Celebrating Historical African Women’s Hairstyles
By Akinbola Esther
Hair played a major Role in the Ancient African Culture and Civilisation. A Glamorous Hairdo came with different significance. It could symbolise one’s family background, social status, spirituality, marital status and tribe.
Back in the 15th century, Hierarchy could be sensed with these Hairstyles, you didn’t have to be told of Africans’ social status. For example, many Members of royalty wore elaborate hairstyles as a symbol of their stature.
Another Interesting Fact about Hair was that it was used to symbolise Fertility. An African woman with thick, long, and neat hair was said to be fertile and expected to give birth to Healthy children.
African Women’s Hairstyles
Ancient communities believed that hair helped with divine communication, with hair being an elevated part of one’s body, this belief is the reason why hair styling was entrusted to close relatives.
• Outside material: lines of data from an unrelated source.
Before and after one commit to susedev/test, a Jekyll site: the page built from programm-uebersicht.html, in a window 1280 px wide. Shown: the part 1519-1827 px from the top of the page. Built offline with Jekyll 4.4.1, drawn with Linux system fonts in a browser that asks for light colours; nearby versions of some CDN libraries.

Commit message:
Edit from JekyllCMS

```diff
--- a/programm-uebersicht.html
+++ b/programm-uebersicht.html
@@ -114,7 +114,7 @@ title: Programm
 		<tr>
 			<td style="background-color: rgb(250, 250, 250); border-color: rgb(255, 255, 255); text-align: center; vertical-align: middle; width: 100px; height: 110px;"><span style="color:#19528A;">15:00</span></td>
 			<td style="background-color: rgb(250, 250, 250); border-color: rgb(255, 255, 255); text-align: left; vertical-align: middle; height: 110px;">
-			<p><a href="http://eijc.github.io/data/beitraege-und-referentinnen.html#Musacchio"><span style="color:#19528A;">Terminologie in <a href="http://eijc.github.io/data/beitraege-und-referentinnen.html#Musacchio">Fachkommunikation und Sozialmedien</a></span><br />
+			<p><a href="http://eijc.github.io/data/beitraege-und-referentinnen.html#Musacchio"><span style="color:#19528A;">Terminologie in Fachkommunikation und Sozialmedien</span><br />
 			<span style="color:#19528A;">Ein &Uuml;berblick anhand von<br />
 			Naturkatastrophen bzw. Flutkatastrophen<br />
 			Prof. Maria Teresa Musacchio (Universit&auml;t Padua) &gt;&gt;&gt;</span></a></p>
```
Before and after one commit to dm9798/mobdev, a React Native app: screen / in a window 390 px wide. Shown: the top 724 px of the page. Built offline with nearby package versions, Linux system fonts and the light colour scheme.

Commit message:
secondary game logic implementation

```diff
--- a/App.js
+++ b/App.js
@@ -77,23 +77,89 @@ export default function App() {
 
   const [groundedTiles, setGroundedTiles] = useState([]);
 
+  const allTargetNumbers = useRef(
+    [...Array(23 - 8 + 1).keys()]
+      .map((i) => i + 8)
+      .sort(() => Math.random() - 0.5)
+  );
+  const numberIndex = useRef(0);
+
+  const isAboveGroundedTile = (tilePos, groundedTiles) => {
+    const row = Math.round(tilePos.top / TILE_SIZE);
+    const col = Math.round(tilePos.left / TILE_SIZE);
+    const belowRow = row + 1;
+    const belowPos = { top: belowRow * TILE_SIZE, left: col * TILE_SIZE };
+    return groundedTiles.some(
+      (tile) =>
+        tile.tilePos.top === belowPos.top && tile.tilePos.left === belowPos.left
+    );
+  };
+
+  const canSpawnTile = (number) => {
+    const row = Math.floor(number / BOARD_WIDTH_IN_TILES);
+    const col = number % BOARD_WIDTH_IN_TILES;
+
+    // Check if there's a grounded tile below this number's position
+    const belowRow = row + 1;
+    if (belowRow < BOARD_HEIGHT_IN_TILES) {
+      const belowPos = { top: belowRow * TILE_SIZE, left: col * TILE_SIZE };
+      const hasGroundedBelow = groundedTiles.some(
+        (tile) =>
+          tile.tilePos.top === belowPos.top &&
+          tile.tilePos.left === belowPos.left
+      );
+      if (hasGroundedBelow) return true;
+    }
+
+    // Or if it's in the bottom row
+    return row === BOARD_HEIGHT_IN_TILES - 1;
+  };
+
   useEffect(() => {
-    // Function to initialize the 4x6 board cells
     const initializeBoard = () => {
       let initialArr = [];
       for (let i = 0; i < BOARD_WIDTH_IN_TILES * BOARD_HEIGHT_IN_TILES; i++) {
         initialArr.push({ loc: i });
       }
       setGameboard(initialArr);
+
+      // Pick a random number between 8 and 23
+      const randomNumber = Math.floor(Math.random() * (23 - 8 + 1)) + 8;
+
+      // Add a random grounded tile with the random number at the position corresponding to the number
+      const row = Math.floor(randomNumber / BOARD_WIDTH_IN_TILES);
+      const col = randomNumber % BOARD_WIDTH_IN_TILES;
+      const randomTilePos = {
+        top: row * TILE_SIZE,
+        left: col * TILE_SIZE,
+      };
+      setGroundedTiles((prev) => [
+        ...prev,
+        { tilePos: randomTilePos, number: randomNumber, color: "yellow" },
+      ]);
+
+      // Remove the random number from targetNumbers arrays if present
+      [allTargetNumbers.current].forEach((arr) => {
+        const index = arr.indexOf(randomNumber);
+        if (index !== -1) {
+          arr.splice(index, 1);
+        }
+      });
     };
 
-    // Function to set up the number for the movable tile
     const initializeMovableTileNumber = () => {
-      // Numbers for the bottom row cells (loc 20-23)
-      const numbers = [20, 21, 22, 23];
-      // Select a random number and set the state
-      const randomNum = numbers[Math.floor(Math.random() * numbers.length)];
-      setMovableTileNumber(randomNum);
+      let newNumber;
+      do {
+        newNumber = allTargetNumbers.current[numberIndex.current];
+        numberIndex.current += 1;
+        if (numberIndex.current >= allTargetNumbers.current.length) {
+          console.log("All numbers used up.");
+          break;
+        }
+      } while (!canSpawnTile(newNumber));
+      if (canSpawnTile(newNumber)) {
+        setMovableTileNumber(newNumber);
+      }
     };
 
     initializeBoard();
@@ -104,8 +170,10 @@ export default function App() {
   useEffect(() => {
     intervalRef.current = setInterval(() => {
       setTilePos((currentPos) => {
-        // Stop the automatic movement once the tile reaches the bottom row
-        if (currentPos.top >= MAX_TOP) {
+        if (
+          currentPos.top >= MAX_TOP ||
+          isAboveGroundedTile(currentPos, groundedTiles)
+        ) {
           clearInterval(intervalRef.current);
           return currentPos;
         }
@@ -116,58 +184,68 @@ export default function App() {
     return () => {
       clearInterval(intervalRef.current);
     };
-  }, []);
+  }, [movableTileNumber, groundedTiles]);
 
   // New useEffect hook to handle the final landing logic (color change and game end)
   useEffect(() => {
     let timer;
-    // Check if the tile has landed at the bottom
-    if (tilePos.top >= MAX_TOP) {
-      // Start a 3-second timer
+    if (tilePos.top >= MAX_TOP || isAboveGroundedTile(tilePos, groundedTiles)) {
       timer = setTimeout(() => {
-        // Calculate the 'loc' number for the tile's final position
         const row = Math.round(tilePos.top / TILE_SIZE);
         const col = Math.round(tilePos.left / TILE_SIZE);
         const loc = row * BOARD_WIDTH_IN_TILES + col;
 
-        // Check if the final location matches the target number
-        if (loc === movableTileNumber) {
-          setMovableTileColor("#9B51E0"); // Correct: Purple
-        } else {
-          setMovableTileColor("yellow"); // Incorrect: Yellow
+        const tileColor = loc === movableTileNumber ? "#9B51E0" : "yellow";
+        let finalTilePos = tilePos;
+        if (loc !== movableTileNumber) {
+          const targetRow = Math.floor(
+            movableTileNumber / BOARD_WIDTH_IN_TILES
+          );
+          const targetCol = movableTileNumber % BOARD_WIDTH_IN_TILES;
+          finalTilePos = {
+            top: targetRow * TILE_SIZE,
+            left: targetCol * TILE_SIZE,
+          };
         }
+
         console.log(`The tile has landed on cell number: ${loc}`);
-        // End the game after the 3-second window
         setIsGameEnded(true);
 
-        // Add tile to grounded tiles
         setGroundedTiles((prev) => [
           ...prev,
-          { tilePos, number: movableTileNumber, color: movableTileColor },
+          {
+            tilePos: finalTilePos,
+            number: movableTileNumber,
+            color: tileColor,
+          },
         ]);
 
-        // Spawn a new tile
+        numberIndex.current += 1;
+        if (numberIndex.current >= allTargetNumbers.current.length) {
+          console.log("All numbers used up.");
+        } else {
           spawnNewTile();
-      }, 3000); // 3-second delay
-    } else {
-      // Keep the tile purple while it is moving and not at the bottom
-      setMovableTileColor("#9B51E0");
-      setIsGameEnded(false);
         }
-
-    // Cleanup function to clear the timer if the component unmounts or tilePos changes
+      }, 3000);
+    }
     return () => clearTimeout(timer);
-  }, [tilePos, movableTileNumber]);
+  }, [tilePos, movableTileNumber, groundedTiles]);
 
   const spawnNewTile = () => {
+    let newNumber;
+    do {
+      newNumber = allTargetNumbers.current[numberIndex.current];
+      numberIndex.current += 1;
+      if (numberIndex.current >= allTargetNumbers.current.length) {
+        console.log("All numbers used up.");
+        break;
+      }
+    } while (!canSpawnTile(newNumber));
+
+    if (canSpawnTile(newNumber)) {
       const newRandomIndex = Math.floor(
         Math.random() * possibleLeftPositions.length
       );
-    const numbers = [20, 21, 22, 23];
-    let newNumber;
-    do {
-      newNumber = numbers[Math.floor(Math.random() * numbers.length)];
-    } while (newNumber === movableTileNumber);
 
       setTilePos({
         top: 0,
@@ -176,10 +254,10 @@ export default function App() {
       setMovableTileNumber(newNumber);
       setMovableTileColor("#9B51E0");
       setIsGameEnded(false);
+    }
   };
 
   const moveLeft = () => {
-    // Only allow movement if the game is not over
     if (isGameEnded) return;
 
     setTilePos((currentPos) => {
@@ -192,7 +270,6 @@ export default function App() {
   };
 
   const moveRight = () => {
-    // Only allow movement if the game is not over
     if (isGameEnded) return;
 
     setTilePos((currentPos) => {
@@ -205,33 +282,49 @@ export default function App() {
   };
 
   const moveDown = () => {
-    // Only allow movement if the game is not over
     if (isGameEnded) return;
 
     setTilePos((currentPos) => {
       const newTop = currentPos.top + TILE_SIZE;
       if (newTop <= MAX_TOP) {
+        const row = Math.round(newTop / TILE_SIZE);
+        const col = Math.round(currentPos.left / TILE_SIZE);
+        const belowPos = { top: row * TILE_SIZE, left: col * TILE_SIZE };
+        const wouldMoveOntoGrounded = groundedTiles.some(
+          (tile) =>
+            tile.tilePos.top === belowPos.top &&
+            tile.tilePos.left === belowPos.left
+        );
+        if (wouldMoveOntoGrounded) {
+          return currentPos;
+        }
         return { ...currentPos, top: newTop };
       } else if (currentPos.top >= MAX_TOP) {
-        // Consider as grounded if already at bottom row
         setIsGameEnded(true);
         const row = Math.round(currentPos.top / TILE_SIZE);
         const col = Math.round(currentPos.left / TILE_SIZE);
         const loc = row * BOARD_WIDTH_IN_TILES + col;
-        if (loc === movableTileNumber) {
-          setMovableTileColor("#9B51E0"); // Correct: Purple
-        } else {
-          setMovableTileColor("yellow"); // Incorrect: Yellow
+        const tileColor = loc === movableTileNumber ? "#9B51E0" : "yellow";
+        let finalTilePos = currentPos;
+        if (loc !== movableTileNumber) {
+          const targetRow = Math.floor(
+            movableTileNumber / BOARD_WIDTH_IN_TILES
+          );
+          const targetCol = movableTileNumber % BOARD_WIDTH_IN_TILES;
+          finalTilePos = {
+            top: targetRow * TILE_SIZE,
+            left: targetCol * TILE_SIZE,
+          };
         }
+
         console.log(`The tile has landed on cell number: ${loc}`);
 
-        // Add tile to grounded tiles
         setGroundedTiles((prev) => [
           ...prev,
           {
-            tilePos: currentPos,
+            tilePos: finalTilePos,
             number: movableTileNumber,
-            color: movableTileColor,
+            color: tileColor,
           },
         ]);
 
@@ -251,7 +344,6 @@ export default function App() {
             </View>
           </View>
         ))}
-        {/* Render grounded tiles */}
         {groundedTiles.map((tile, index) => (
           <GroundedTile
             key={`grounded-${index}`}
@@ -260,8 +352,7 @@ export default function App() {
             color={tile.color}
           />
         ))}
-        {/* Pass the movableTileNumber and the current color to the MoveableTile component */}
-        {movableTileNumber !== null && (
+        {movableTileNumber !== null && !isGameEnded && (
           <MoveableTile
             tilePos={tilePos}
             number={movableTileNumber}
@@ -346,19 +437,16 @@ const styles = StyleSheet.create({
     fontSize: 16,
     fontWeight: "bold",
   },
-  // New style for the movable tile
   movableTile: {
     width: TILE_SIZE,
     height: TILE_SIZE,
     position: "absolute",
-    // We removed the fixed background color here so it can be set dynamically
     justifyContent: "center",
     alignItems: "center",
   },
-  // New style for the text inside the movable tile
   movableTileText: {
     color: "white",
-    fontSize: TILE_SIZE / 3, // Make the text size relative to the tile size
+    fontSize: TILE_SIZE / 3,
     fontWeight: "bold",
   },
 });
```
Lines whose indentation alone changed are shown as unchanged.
A lot of Africans believed that if a strand of hair fell into the hands of an enemy, harm could come to the hair’s owner.
Hair was a prominent social activity, especially among women. People had the opportunity to socialize while styling each other’s hair. The communal tradition of hair still exists today.
You don’t have to be told that Africa is rich with ancient hair traditions and styles, here’s a history of notable hairstyles and hair traditions from across the continent.
· Dreadlocks from the Himba tribe of Northwestern Namibia
Tribe members use a mixture of ground ochre, goat hair, and butter to create their dreadlocks. They also include hair extensions when weaving their dreadlocks. Teenage girls wear braid strands or dreadlocked hair that hangs over their faces.
For the Himba tribe, hair indicates one’s age, life stage, and marital status. The tribe lives in the northwestern region of Namibia.
This Hairstyle is done with a mixture of ground ochre, goat hair, and butter to create their dreadlocks. They also include hair extensions when weaving their dreadlocks.
When you see Teenage girls wear braid strands or dreadlocked hair that hangs over their faces, then it means they’ve entered into puberty.
Married women and new mothers wear Erembe headdresses made from animal skin. Young women who are ready for marriage tie their dreadlocks to reveal their faces.
Unmarried men wear a single braid to show their status. Once they get married, they cover their heads never to unveil them in public again. They remove their head covering at funerals only.
· Fulani Tribe Of The Sahel Region And West Africa – Braids And Beads
The Fula, or Fulani tribe, is the largest nomadic tribe in the world. They populate the Sahel region and West Africa.
The tribe’s traditional hairstyle is a big trend in contemporary braiding. Hair stylists have named it Fulani braids.
Women plait their hair into five long braids that they hang or loop on the side of their heads. They complete the hairstyle with a coiffure in the middle of the head. They decorate their hair with beads and cowrie shells.
Young girls attach their family’s silver coins and amber on their braids as a heritage symbol. They also add coins and amber for aesthetic purposes. This tradition is one that families have kept through the generations.
The Wodaabe tribe is a subgroup of the Fulani tribe that also resides in the Sahel region and West Africa. They are a pastoral nomadic tribe with an estimated population of 100,000.
Wodaabe girls and women wear their hair like their Fulani counterparts. They plait a few braids on their hair and add a coiffure in the middle.
They decorate their hair with beads and cowrie shells.
· Hamar Tribe In Ethiopia- Ochre Dreadlocks
The Hamar tribe is a pastoral community that lives in Ethiopia’s Omo Valley. The tribe has an estimated population of 20,000.
Hamar women wear thin ochre dreadlocks, called goscha, on their hair. They create their dreadlocks by binding water with resin. To add to their distinct look, women wear colorful beaded jewelry.